**Your task**
Omitting the pictures, output all of the records precisely as written.

=== Data records ===

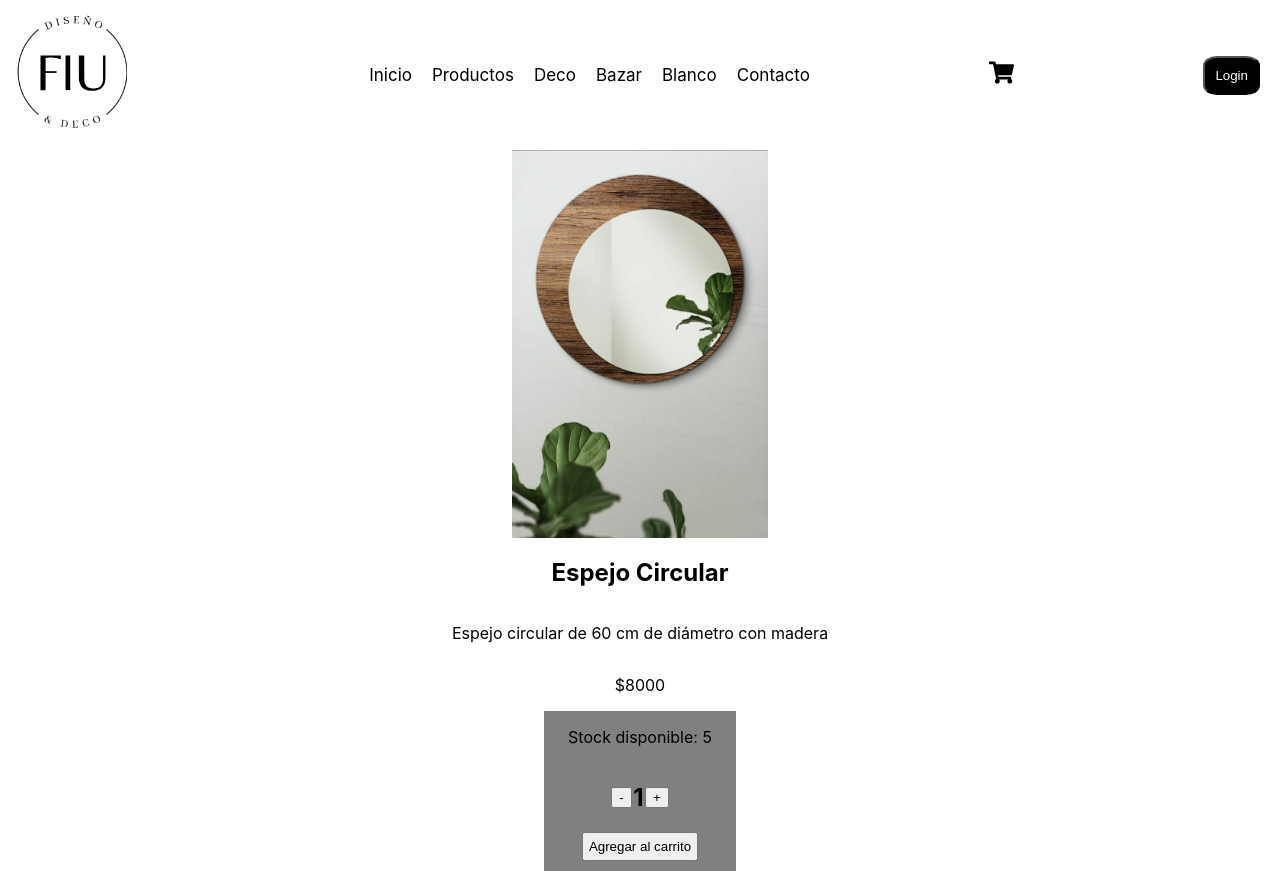
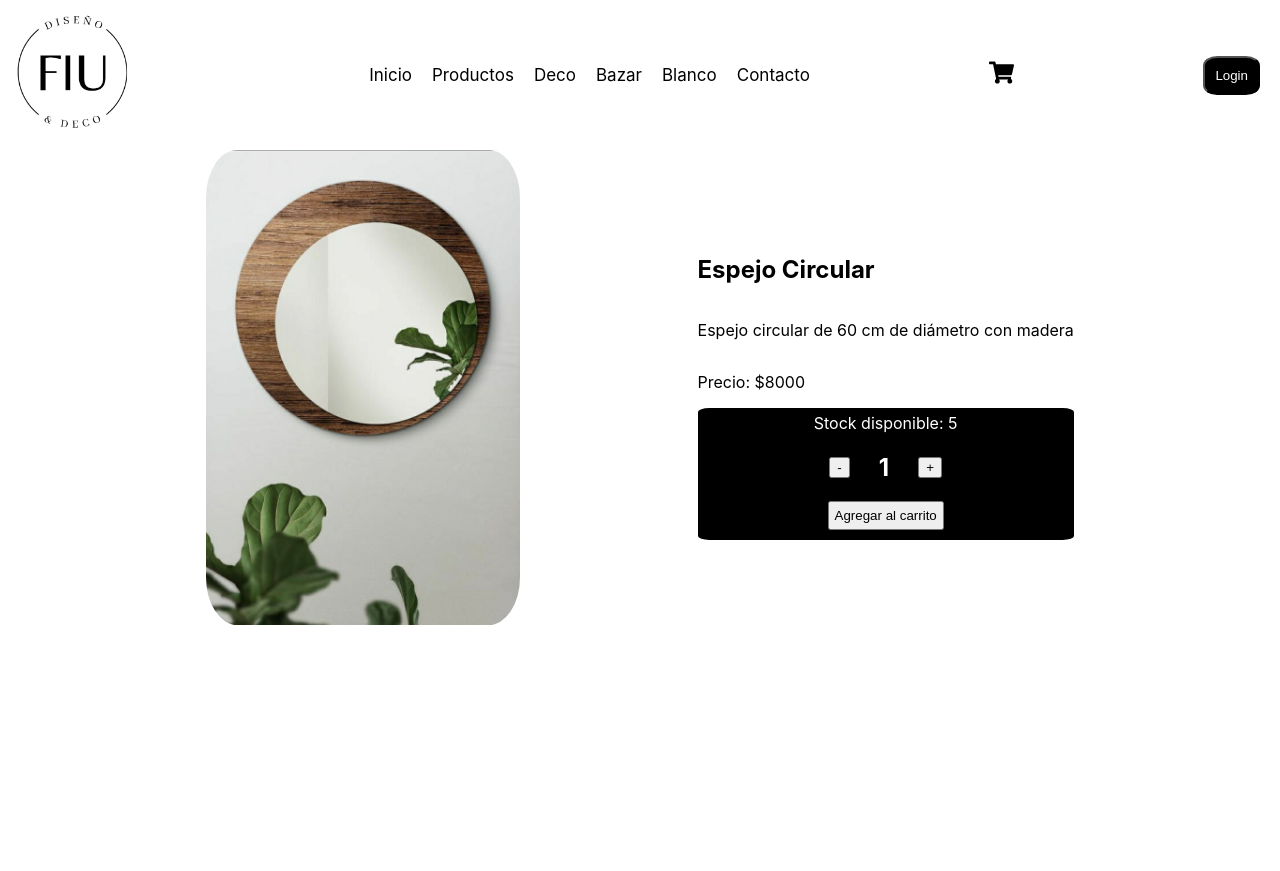
Before and after one commit to alvarez-mm/react, a React (Create React App) app: page /item/1 in a window 1280 px wide. After the commit the page ends 800 px from the top, so only its background shows below. Built offline with nearby package versions, Linux system fonts and the light colour scheme.

Commit message:
estilosdetalles

```diff
--- a/src/components/ItemCount/stylesItemCount.css
+++ b/src/components/ItemCount/stylesItemCount.css
@@ -15,14 +15,22 @@
 }
 
 .contenedorContador {
-    background-color: grey;
-    width: 15%;
+    background-color: black ;
+    border-radius: 3%;
+    width: 100%;
     display: flex;
     flex-direction: column;
     align-items: center;
+    color: white;
+}
+
+.contenedorContador p {
+    margin: 0px;
+    padding-top: 5px;
 }
 
 .botonAgregar {
     padding: 5px;
     margin-bottom: 10px;
+
 }
--- a/src/components/ItemDetail/ItemDetail.js
+++ b/src/components/ItemDetail/ItemDetail.js
@@ -11,11 +11,15 @@ const ItemDetail = ({item}) => {
 
     return (
     <>
-        <img className="imagenDetalle" src= {item.imagen} alt= {item.nombre}/>
-        <h2>{item.nombre}</h2>
-        <p>{item.descripcion}</p>
-        <p>{item.precio}</p>
-        <ItemCount stock={5} initial= {1} onAdd = {onAdd} />
+        <div className="contenedorDetalle">
+            <img className="imagenDetalle" src= {item.imagen} alt= {item.nombre}/>
+            <div className="detalle">
+                <h2>{item.nombre}</h2>
+                <p>{item.descripcion}</p>
+                <p>Precio: {item.precio}</p>
+                <ItemCount stock={5} initial= {1} onAdd = {onAdd} />
+            </div>
+        </div>
     </>
    );
 };
--- a/src/components/ItemDetail/stylesItemDetail.css
+++ b/src/components/ItemDetail/stylesItemDetail.css
@@ -1,3 +1,18 @@
 .imagenDetalle {
-    width: 20%;
+    width: 30%;
+    border-radius: 10%;
 }
+
+.contenedorDetalle {
+    display: flex;
+    flex-direction: row;
+    justify-content: space-around;
+    align-items: center;
+}
+
+.detalle {
+    display: flex;
+    flex-direction: column;
+    justify-content: center;
+    align-items: baseline;
+}
```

===

**Task response**
Before and after one commit to alvarez-mm/react, a React (Create React App) app: page /item/1 in a window 1280 px wide. After the commit the page ends 800 px from the top, so only its background shows below. Built offline with nearby package versions, Linux system fonts and the light colour scheme.

Commit message:
estilosdetalles

```diff
--- a/src/components/ItemCount/stylesItemCount.css
+++ b/src/components/ItemCount/stylesItemCount.css
@@ -15,14 +15,22 @@
 }
 
 .contenedorContador {
-    background-color: grey;
-    width: 15%;
+    background-color: black ;
+    border-radius: 3%;
+    width: 100%;
     display: flex;
     flex-direction: column;
     align-items: center;
+    color: white;
+}
+
+.contenedorContador p {
+    margin: 0px;
+    padding-top: 5px;
 }
 
 .botonAgregar {
     padding: 5px;
     margin-bottom: 10px;
+
 }
--- a/src/components/ItemDetail/ItemDetail.js
+++ b/src/components/ItemDetail/ItemDetail.js
@@ -11,11 +11,15 @@ const ItemDetail = ({item}) => {
 
     return (
     <>
-        <img className="imagenDetalle" src= {item.imagen} alt= {item.nombre}/>
-        <h2>{item.nombre}</h2>
-        <p>{item.descripcion}</p>
-        <p>{item.precio}</p>
-        <ItemCount stock={5} initial= {1} onAdd = {onAdd} />
+        <div className="contenedorDetalle">
+            <img className="imagenDetalle" src= {item.imagen} alt= {item.nombre}/>
+            <div className="detalle">
+                <h2>{item.nombre}</h2>
+                <p>{item.descripcion}</p>
+                <p>Precio: {item.precio}</p>
+                <ItemCount stock={5} initial= {1} onAdd = {onAdd} />
+            </div>
+        </div>
     </>
    );
 };
--- a/src/components/ItemDetail/stylesItemDetail.css
+++ b/src/components/ItemDetail/stylesItemDetail.css
@@ -1,3 +1,18 @@
 .imagenDetalle {
-    width: 20%;
+    width: 30%;
+    border-radius: 10%;
 }
+
+.contenedorDetalle {
+    display: flex;
+    flex-direction: row;
+    justify-content: space-around;
+    align-items: center;
+}
+
+.detalle {
+    display: flex;
+    flex-direction: column;
+    justify-content: center;
+    align-items: baseline;
+}
```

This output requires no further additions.